Bioinformatics for brain tumours
The focus on bioinformatics, the vast quantities of genetic-based information on cancer cells and patients, will allow researchers to develop tailored drugs specific to tumour types and patients requirements. Ideally minimising the need for the 'blunt instruments' of chemo and radiotherapy, bioinformatics are set to revolutionise the approach to develop new classifications of cancer drugs.

Sourav Bandyopadhyay, assistant professor of bioengineering and therapeutic sciences heads up a team working on identifying how existing drugs could work against specific cancer gene variants. The hope is that such research, combined with bioinformatics, could lead to radical new developments in the coming year.

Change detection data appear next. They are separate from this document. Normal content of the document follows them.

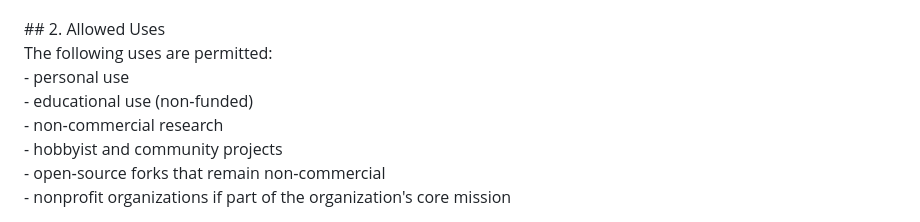
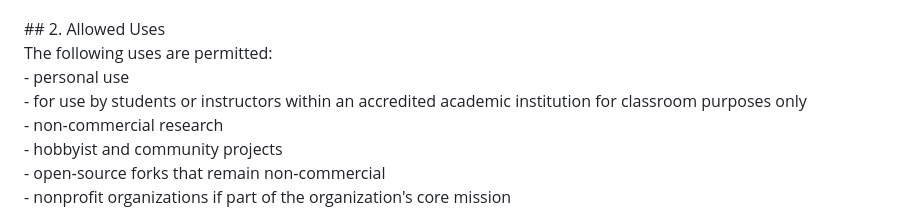
Before and after one commit to astronomystuff/Zenith-Sky, a Markdown page: LICENSE.md, the part around the change. Rendered like a GitHub page.

Commit message:
Clarify educational use in LICENSE.md

```diff
--- a/LICENSE.md
+++ b/LICENSE.md
@@ -27,7 +27,7 @@ make the source code of their modifications available to the user under this sam
 ## 2. Allowed Uses<br>
 The following uses are permitted:<br>
 - personal use<br>
-- educational use (non‑funded)<br>
+- for use by students or instructors within an accredited academic institution for classroom purposes only <br>
 - non‑commercial research<br>
 - hobbyist and community projects<br>
 - open‑source forks that remain non‑commercial<br>
```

"We want to turn drug discovery on its head. Instead of engineering a drug to target the unique mutations in a tiny subset of cancers, we start with the drugs we already have and find all the mutations they're effective against," says Dr Bandyopadhyay.

Erica Moyes, Research Manager, The Brain Tumour Charity said: Happily, this all sounds very familiar to us at The Charity. These developments address four of our five priority areas from our Research Strategy- A Cure Can't Wait: Accelerate, Diagnose, Understand and Catalyse.

“We are very excited to see that these are international focuses and we can't wait to share the decisions of our most recent funding rounds in the first half of 2016.

“This shows great promise for the future. The more we can understand about each person's brain tumour, the better the treatments we will be able to use, and with these new ideas about how to deliver the drugs it is an exciting and challenging time to be funding research into brain tumours."